November 15, 2007
One of the goals of the STAR-LITE cruise is to collect, when possible, biopsy samples from the dolphin and whale species that we come across during the ship transects. The samples are conducted to gather genetic information about the various schools of dolphins and whales in the Eastern Tropical Pacific that may be impacted by the tuna fishery in the area. The primary samples taken are ones that are directly impacted by the fisheries. The secondary samples are ones taken of "species of interest" such as blue whales, beaked whales, fin whales, and humpback whales.
In a previous journal entry, I explained how the samples are taken. There are scientists that are positioned at the bow if the schools are coming close to the ship with crossbows and the biopsy darts.

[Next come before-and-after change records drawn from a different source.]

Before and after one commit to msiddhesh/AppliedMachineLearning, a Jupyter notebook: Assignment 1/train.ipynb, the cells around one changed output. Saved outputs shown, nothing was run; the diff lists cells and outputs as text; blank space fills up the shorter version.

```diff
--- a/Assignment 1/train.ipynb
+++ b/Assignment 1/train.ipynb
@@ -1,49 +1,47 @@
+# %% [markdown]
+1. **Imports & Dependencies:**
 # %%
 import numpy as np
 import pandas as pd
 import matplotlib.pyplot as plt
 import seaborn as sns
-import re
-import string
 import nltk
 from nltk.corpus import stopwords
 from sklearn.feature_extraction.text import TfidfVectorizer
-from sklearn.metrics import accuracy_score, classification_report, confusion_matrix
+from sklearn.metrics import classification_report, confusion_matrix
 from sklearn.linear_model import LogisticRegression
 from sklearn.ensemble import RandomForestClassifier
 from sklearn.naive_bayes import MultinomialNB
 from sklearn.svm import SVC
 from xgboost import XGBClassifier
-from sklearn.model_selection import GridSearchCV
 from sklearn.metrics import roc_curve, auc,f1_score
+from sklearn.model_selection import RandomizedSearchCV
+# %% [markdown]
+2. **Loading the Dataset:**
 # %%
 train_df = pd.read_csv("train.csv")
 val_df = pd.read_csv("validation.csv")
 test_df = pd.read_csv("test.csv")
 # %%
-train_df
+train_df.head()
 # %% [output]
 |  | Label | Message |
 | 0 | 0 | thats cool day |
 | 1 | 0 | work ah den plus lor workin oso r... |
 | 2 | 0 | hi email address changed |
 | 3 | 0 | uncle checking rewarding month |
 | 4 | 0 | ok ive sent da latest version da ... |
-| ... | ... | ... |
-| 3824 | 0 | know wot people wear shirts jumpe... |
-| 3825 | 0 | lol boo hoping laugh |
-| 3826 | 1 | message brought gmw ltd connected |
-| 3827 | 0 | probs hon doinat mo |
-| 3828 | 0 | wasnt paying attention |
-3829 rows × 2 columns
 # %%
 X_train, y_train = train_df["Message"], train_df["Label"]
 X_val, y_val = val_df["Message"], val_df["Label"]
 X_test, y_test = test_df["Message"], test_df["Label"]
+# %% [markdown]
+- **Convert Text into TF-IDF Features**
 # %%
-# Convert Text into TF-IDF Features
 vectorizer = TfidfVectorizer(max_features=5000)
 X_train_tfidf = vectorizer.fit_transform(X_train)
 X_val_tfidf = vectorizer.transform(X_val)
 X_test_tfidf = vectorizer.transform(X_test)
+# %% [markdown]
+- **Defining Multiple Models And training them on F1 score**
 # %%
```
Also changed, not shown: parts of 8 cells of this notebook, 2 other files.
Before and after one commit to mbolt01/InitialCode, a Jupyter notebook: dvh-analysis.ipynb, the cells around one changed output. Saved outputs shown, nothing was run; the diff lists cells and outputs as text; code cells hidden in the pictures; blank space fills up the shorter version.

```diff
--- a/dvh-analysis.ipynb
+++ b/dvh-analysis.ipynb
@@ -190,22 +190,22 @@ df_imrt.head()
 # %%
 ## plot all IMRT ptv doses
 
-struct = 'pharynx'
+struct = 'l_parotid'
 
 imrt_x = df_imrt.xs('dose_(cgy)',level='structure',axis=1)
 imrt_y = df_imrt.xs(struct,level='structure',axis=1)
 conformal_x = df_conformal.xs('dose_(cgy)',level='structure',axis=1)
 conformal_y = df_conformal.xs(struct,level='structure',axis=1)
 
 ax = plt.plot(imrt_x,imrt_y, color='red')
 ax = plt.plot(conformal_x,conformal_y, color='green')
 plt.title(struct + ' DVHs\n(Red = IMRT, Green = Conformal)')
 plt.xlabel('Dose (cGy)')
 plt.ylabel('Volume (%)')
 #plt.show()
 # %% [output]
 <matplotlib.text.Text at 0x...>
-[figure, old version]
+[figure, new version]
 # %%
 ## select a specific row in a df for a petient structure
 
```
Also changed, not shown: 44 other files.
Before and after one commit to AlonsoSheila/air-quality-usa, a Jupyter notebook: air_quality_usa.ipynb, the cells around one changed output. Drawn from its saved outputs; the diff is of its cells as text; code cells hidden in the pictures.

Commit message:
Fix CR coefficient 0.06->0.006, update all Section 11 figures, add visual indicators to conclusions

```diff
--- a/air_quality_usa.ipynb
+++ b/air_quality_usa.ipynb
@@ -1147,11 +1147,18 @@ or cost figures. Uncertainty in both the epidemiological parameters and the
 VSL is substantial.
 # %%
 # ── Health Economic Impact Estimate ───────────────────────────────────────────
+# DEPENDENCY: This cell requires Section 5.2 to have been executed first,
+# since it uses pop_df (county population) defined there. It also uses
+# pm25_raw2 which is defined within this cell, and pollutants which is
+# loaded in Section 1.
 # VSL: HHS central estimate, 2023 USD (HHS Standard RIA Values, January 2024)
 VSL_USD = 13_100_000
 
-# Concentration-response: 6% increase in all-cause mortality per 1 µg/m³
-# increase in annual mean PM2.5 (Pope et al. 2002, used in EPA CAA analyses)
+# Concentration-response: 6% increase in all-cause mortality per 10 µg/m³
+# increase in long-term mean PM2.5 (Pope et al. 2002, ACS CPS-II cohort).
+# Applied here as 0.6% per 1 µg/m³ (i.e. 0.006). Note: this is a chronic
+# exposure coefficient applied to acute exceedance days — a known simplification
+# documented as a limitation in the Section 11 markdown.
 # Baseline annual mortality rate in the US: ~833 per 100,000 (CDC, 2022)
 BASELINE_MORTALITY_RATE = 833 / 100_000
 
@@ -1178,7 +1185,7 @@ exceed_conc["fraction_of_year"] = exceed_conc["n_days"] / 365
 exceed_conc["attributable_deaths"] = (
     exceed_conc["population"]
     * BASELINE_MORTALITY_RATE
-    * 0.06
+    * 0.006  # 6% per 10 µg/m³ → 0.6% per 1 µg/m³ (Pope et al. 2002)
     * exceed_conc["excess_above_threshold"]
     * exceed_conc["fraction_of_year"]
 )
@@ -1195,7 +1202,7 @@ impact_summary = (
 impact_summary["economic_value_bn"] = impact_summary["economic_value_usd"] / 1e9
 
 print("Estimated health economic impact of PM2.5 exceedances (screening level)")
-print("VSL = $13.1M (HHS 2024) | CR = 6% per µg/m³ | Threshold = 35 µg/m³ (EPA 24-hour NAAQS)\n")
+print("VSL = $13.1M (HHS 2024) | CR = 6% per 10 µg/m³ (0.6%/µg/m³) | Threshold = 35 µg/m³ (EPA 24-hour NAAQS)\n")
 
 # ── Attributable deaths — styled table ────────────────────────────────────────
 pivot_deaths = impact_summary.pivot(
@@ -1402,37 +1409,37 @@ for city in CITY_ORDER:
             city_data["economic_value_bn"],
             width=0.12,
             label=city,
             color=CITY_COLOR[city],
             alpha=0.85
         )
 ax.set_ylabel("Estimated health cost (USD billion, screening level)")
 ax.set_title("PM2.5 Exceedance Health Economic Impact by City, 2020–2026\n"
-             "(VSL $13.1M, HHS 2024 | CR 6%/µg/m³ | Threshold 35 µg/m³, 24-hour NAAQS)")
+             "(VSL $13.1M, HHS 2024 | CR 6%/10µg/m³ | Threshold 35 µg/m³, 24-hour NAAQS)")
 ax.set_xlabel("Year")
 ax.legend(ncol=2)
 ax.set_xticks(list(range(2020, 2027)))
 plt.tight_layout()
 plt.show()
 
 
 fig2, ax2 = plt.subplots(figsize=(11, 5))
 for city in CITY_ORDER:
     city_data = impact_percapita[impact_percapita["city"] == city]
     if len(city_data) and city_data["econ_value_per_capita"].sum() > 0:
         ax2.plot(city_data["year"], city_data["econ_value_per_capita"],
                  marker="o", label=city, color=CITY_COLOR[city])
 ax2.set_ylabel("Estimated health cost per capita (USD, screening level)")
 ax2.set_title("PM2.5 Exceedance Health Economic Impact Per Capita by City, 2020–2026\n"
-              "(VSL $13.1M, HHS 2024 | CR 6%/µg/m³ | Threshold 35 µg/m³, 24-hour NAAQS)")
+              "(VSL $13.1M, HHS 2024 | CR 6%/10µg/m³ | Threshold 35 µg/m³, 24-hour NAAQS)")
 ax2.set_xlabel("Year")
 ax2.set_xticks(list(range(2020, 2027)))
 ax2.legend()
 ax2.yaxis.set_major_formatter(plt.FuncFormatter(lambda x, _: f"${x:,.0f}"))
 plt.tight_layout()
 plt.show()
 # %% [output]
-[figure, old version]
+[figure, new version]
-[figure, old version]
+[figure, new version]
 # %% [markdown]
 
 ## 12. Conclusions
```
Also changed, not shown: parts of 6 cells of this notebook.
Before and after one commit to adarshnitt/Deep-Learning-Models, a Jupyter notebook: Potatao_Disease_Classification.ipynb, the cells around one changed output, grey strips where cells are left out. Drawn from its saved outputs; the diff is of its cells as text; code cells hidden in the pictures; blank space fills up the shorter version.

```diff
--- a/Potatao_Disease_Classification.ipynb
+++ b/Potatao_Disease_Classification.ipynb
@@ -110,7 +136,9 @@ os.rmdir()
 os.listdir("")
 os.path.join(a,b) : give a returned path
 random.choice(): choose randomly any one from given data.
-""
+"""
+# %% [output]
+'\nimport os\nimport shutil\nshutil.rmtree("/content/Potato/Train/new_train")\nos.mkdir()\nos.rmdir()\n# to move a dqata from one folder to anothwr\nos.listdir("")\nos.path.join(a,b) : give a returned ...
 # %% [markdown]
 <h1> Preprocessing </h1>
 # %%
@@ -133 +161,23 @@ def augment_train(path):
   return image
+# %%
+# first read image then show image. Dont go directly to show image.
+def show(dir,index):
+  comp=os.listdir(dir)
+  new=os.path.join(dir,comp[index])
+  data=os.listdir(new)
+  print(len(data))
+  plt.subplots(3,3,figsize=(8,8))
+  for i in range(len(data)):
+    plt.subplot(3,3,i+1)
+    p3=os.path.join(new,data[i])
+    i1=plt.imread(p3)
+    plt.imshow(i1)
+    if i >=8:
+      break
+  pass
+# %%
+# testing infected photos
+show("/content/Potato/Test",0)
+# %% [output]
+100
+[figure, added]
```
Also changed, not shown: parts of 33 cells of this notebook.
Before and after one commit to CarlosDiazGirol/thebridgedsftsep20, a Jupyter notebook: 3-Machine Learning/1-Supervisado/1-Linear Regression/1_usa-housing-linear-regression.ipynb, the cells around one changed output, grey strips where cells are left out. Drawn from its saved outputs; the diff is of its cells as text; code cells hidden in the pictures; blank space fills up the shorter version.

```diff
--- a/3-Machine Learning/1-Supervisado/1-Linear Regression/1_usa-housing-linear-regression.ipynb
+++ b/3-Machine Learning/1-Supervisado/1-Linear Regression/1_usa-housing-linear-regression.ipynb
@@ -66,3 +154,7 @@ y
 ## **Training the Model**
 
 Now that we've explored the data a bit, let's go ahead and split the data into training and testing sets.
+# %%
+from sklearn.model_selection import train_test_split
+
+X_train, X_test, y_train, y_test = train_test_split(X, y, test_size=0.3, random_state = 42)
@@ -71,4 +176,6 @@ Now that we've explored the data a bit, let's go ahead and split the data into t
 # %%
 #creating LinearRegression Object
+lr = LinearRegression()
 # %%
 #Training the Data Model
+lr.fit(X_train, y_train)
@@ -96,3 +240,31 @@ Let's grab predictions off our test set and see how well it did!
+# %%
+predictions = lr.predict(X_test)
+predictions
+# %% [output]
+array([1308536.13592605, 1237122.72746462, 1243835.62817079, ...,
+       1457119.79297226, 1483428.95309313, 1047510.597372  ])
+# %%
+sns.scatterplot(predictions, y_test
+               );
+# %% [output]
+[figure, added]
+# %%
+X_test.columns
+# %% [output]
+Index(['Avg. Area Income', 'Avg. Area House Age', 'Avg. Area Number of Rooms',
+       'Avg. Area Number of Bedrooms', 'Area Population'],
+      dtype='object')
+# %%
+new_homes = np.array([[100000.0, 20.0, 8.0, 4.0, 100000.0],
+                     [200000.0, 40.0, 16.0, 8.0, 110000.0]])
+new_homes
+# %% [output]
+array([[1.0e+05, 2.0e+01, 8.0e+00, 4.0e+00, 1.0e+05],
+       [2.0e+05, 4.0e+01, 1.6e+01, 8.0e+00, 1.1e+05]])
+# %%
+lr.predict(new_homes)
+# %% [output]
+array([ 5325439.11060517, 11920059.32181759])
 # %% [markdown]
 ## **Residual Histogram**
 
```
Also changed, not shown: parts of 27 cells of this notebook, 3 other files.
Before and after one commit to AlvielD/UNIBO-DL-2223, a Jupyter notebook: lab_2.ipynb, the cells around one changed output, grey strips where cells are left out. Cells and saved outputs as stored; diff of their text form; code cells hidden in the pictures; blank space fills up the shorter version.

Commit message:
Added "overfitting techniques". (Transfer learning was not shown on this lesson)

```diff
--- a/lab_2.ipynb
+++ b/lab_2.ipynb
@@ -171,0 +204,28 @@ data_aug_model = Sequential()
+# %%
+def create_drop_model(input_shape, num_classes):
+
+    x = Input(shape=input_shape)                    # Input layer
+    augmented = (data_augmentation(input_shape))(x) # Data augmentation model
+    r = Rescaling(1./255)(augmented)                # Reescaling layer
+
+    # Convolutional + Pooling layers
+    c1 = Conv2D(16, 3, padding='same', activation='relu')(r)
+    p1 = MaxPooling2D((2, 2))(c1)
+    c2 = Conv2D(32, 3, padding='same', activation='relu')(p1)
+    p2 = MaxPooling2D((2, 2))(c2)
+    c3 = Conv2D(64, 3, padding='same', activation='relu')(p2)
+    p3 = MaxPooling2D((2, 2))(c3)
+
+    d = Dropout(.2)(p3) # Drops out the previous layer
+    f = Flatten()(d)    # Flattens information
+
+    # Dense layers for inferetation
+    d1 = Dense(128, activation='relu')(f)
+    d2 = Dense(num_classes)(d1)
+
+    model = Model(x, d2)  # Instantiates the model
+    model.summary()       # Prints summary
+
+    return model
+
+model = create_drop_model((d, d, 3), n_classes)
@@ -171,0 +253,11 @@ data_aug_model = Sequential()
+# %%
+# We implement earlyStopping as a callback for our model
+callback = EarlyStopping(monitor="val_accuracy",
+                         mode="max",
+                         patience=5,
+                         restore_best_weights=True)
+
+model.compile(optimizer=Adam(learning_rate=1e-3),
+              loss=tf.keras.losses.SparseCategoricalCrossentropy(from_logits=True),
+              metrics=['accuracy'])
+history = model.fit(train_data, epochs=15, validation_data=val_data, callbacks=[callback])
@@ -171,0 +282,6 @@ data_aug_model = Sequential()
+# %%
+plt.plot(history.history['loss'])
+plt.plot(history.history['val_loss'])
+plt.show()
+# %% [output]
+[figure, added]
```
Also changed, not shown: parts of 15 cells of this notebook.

I got to see them in action! We had a large school of approximately 40 spotted dolphins which were bow riding, giving the scientists as great opportunity to gather a biopsy sample. There was a scientist on either side of the bow taking aim at the dolphin as they came to the surface. Juan Carlos was successful! He got the sample back onboard and continued attempts for another sample. The process is pretty tricky because the ship is moving, the animals are moving, as well as the wind blowing. All things need to align to collect the samples. The dolphin in this area are not "fond" of large ships because of the tuna boats so when one gets close, the challenge begins!
The school of dolphin finally drifted on their way and he took the sample into the wet lab to prepare for future study on shore. He took the sample, put it in a small vial and stored it in a freezer which is kept at -80 degrees C which will keep the DNA in the sample from denaturing before we get it back to land.
This was the first one taken during this leg and it was great to be able to witness it!
Marine Science Questions:
1. What can DNA samples tell us about the dolphins in this area?
2. Compare and contrast the spotted dolphin in the ETP to the bottlenose dolphins that are in the Gulf of Mexico.